_INSTRUCTIONS TO FOLLOW_: The required response is the number of lines in the entries that include the word "Schellenbergerstraße", with nothing added.

_RECORDS FOR THE EXERCISE_:
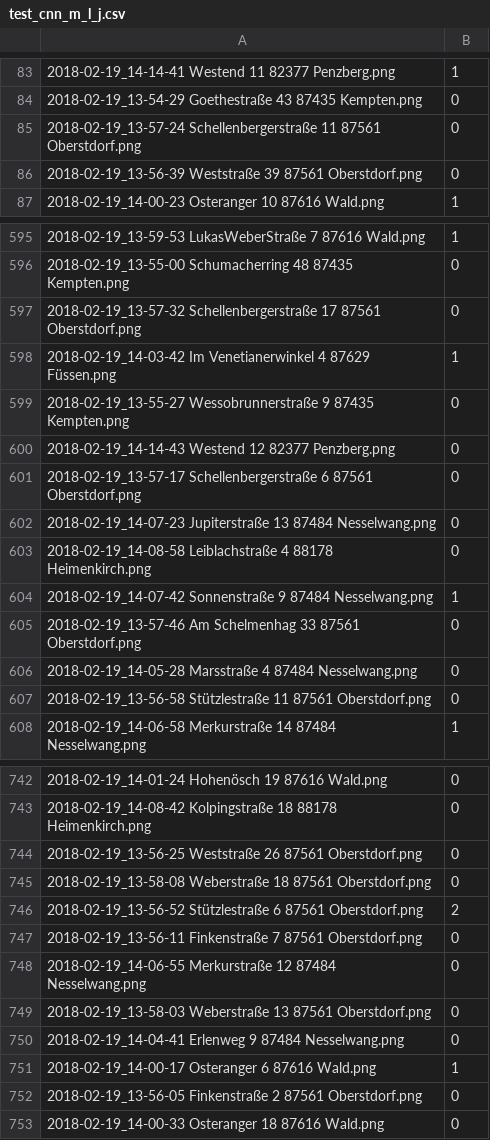
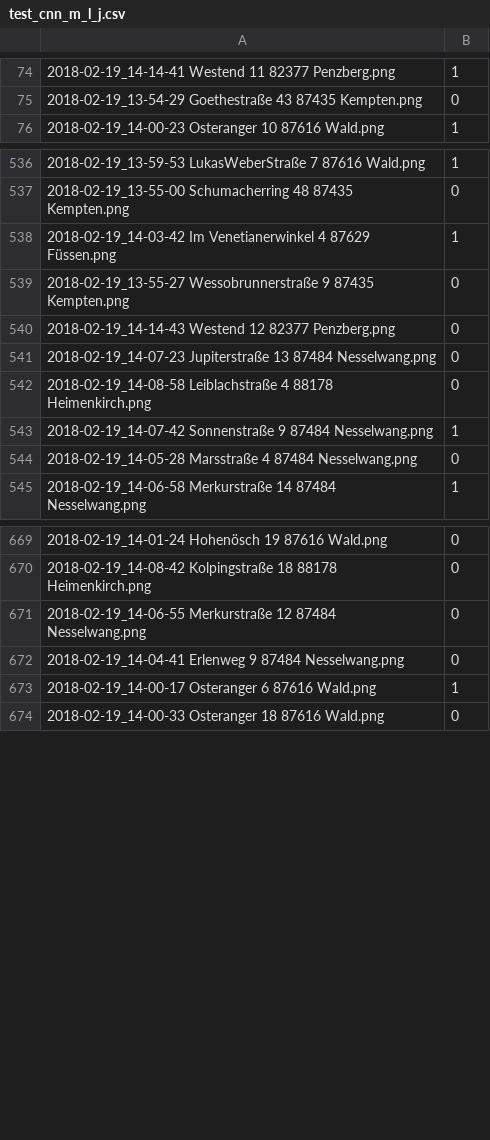
Before and after one commit to xiabai84/solarplants, a CSV file: test_cnn_m_l_j.csv, drawn as a sheet; only a part is shown, gaps mark what is left out; the diff covers the shown part only; the diff names each change by its address in the sheet, - before the commit and + after, or states it on an @@ line.

Commit message:
removed Oberstdorf

```diff
--- a/test_cnn_m_l_j.csv
+++ b/test_cnn_m_l_j.csv
-row 85: 2018-02-19_13-57-24 Schellenbergerstraße 11 87561 Oberstdorf.png | 0
-row 86: 2018-02-19_13-56-39 Weststraße 39 87561 Oberstdorf.png | 0
-row 597: 2018-02-19_13-57-32 Schellenbergerstraße 17 87561 Oberstdorf.png | 0
-row 601: 2018-02-19_13-57-17 Schellenbergerstraße 6 87561 Oberstdorf.png | 0
-row 605: 2018-02-19_13-57-46 Am Schelmenhag 33 87561 Oberstdorf.png | 0
-row 607: 2018-02-19_13-56-58 Stützlestraße 11 87561 Oberstdorf.png | 0
-row 744: 2018-02-19_13-56-25 Weststraße 26 87561 Oberstdorf.png | 0
-row 745: 2018-02-19_13-58-08 Weberstraße 18 87561 Oberstdorf.png | 0
-row 746: 2018-02-19_13-56-52 Stützlestraße 6 87561 Oberstdorf.png | 2
-row 747: 2018-02-19_13-56-11 Finkenstraße 7 87561 Oberstdorf.png | 0
-row 749: 2018-02-19_13-58-03 Weberstraße 13 87561 Oberstdorf.png | 0
-row 752: 2018-02-19_13-56-05 Finkenstraße 2 87561 Oberstdorf.png | 0
```
Also changed, not shown: 75 removed rows elsewhere in this file.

_SOLUTION TO THIS EXERCISE_: 3